• [Work order] Scan the entries below for the word "pages". Copy out every line in which it occurs.

═══ Material for this task ═══

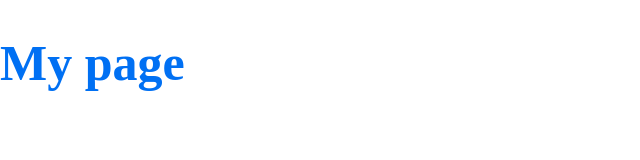
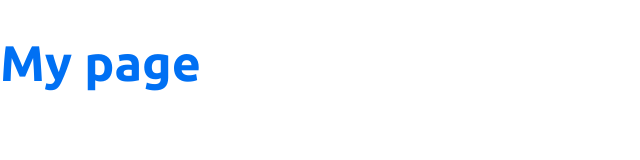
Before and after one commit to jpbrab0/vagas-estagio, a Next.js app: page / in a window 1280 px wide. Shown: the top 160 px of the page, without its empty margins (0-640 px from the left). Built offline with nearby package versions, Linux system fonts and the light colour scheme.

Commit message:
feat: creating global font and configuring in _app.js

```diff
--- /dev/null
+++ b/pages/_app.css
@@ -0,0 +1 @@
+@import url('https://fonts.googleapis.com/css2?family=Ubuntu:wght@500;700&display=swap');
--- a/pages/_app.js
+++ b/pages/_app.js
@@ -1,7 +1,8 @@
 import { createGlobalStyle, ThemeProvider } from 'styled-components'
-
+import "./_app.css"
 const GlobalStyle = createGlobalStyle`
   body {
+    font-family: Ubuntu;
     margin: 0;
     padding: 0;
     box-sizing: border-box;
@@ -11,6 +12,7 @@
 const theme = {
   colors: {
     primary: '#0070f3',
+    whatsapp: "#179848"
   },
 }
 
```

═══

• [Answer to the problem]
+++ b/pages/_app.css
--- a/pages/_app.js
+++ b/pages/_app.js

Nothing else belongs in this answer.